The 2011 Chevrolet Silverado also sports an older design, but it still provides power and utility on par with the market leaders thanks to a continual series of evolutionary upgrades that have been made to its chassis and running gear. Found in regular cab, Extended Cab and Crew Cab editions, with respective improvements in passenger room for each, the Silverado can be had with bed lengths measuring 5-feet, 8-inches; 6-feet, 5-inches; or 8-feet in total. The Chevrolet Silverado is capable of towing as much as 10,700 lbs.
There are numerous engine options available with the 2011 Chevrolet Silverado, including an entry-level V-6 (4.3-liters, 195 horsepower), a more potent small V-8 (4.8-liters, 302 horsepower) and an efficient 5.3-liter, eight-cylinder unit (315 horsepower). The mightiest Silverado motor is an optional 6.2-liter V-8 that grinds out 403 horsepower and 417 lb-ft of torque. Transmission choices include a mix of four- and six-speed automatics, and four-wheel drive can also be ordered with the Silverado.

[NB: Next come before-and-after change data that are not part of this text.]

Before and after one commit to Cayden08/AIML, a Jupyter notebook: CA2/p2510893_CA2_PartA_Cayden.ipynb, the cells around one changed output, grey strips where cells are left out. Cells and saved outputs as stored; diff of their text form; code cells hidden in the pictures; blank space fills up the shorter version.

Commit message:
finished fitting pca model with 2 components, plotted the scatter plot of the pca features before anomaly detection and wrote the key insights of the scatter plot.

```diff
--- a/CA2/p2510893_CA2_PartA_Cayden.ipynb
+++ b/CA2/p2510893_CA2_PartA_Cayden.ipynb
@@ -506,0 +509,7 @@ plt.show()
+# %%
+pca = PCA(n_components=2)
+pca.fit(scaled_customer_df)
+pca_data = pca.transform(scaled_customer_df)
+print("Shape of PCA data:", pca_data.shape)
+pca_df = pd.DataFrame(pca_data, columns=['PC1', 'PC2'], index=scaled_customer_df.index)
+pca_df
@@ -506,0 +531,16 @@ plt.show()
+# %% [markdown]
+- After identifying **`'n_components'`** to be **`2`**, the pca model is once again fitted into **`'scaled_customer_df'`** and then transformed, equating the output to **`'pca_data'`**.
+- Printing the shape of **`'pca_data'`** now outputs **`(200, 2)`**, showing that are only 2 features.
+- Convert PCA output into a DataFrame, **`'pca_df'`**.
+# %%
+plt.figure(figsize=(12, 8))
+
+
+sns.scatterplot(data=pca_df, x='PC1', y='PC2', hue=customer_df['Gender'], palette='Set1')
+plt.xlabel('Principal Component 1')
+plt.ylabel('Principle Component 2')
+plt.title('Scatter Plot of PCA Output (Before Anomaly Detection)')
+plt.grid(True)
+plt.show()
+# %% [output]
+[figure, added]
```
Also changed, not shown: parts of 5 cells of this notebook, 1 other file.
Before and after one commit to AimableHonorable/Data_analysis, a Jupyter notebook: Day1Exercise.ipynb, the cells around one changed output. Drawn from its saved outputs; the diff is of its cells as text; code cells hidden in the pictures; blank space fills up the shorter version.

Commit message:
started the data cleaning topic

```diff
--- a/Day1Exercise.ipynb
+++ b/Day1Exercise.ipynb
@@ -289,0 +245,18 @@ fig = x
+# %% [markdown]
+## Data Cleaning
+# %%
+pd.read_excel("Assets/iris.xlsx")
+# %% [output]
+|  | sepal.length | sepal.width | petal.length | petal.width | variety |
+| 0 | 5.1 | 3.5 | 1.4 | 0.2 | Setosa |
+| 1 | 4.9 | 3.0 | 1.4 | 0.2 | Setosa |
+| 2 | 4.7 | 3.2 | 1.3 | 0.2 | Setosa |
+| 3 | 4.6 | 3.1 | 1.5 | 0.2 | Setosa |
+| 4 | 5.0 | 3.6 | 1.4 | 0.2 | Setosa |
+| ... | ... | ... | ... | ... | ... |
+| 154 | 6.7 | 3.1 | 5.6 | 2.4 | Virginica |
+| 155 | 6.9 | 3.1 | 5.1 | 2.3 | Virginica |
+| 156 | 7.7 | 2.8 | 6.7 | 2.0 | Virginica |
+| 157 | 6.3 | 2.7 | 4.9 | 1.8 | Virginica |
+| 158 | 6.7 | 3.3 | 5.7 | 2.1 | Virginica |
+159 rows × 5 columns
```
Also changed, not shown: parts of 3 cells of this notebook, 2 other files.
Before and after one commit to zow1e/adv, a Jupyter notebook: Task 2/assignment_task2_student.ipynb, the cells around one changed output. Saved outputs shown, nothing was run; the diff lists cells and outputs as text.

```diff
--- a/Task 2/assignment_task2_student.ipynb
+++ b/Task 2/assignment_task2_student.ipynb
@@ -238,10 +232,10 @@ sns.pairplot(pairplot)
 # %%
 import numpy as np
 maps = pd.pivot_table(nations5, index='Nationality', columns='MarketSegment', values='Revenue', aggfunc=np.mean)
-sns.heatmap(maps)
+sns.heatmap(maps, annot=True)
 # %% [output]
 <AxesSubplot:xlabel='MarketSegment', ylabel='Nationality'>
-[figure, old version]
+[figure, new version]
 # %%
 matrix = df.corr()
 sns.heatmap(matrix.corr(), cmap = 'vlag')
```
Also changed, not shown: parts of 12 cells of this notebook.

The 2011 GMC Sierra is a platform twin to the Chevrolet Silverado, which means that in terms of engine choices, towing capacity, body styles and bed lengths it is essentially identical to its corporate cousin. Major differences are found with regards to exterior styling and trim level features – in particular the Denali luxury edition, a model which piles on the premium features and which includes the Silverado’s 6.2-liter V-8 engine as standard equipment. The Denali also comes with a unique all-wheel drive system that is not available on any other version of the Chevrolet or GMC pickup truck.